Here’s something I wasn’t aware of. I recently wrote a post about my general frustration with service on American lately, and the degree to which some bad apples are lazy. I’m told that my post was shared in a private American Airlines flight attendant group, and not surprisingly, it was controversial. I only know this because I had several flight attendants reach out to me, and they had very different perspectives based on whether they were ex-American or ex-US Airways (meaning depending on which airline they worked for prior to the merger).
The emails I received from flight attendants on both “sides” had consistent messages:
- Ex-US Airways flight attendants basically said that ex-American flight attendants are just lazy, and that’s the problem
- Ex-American flight attendants explained why they’re incredibly unhappy in spite of getting unsolicited pay raises
The way American’s management is acting at the moment sure is interesting. They’ve given flight attendants proactive pay raises, they’ve given employees $1,000 tax plan bonuses (though many companies have done that), and it seems like their biggest fear is giving flight attendants even a smidgen more work, based on the memos they write.
Apparently there’s a reason that many American flight attendants don’t like Doug Parker, which I wasn’t aware of. Before I share this, I want to be 100% clear on a few things:
- I have no clue whether there’s actually any validity to this claim from flight attendants
- I didn’t survey thousands of flight attendants, so I can’t say that this is actually a widespread point of contention, though several American flight attendants emailed me and brought this up
- I’m sharing this simply because this is a situation I wasn’t previously aware of (and I think I generally have an okay understanding of American’s current labor relations situation), and it’s an interesting theory
With that out of the way, let me share an email I received from an American flight attendant who came across my story:
Was reading your article “The Sad State Of Service On American Airlines” and thought I would give you a little backdrop as to why money isn’t motivating the flight attendants as you’ve asserted it should.
Long story short, the flight attendants voted NO to the contract they’re now forced to work under. While this may not seem too important to someone on the outside, it’s very important to a unionized workgroup. What it does is allow a minority group to control a majority group. It’s ununionlike. And this isn’t the first time it’s happened. It happened in 2003 as well, during the airline’s restructuring.
To simplify, the president of the flight attendant’s union, APFA, negotiated a secret agreement (Bridge Agreement) with Doug Parker when he was CEO of US Airways. It was done over dinner during a meeting hosted by her cousin, Tom Weir, who just happened to be the treasurer of US Airways (now American Airlines Group). Why this matters — nepotism aside — is because Ms. Glading was negotiating with a non-employer who was having undisclosed merger talks with said employer. Laura Glading should have been negotiating with Tom Horton, the one who signed our checks, not Doug Parker, a guy who was trying to represent shareholders at an airline that we didn’t work at.

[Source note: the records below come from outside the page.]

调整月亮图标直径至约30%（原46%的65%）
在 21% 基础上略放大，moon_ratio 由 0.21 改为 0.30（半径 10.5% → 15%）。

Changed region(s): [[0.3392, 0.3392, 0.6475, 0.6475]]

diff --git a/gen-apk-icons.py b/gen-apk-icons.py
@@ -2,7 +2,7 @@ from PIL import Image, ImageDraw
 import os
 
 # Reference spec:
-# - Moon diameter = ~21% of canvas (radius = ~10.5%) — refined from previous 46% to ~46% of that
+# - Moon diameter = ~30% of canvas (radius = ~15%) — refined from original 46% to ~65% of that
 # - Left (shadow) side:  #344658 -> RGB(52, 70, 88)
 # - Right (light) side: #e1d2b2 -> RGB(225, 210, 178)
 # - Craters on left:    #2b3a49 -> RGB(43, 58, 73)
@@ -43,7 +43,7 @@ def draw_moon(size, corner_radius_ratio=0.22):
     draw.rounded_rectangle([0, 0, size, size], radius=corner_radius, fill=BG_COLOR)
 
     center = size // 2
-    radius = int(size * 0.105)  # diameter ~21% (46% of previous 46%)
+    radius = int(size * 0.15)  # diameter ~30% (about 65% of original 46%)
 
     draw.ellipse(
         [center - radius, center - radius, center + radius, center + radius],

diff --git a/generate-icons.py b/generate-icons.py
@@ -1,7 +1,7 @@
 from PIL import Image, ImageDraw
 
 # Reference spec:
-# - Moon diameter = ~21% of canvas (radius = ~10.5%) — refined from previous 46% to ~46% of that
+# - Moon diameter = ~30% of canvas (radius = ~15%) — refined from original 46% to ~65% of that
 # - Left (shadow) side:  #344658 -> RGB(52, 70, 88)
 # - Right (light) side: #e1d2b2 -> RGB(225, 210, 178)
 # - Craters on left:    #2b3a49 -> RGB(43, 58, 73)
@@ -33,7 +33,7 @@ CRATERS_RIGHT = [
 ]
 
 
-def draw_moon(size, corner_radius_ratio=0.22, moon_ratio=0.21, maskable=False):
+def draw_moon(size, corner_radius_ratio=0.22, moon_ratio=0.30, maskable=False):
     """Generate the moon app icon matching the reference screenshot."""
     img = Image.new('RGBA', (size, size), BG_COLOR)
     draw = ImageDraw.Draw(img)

Since the collusion and nepotism was discovered, 2900 flight attendants asked the DOJ to investigate the actions that defrauded American’s flight attendants out of their pension contributions, retiree health benefits, profit sharing and work rules. To date, the DOJ has not dismissed the complaint.
But that didn’t stop Doug Parker from offering Laura Glading a consultancy with the airline upon her resignation from her position as union president over the scandal. To add insult to injury, Mr. Parker, allowed Ms. Glading to leave the company with a multi-million dollar retirement travel pass, one afforded a very small layer of American’s top echelon: unlimited lifetime positive-space first-class travel for herself, spouse and dependent children. Yes, it’s a pass so valuable that the airline stopped selling the AAirpass even though it was a coach seat and not first class.
These two links tell the story in detail. I think you’ll find the story of interest as most passengers and/or investors are unaware.
Very interesting. Like I said, I’m sharing this because this is something I wasn’t previously aware of. I can’t vouch for the veracity of the claims, but it seems that at least some number of American flight attendants feel this way. Nowadays American has a lot of new hire flight attendants, so obviously they wouldn’t be impacted by the old politics involved here. I do wonder if this is a widely held belief by American’s more senior flight attendants, though.
Were you aware of the source of the “beef” that some American flight attendants seem to have with Doug Parker? What do you make of this?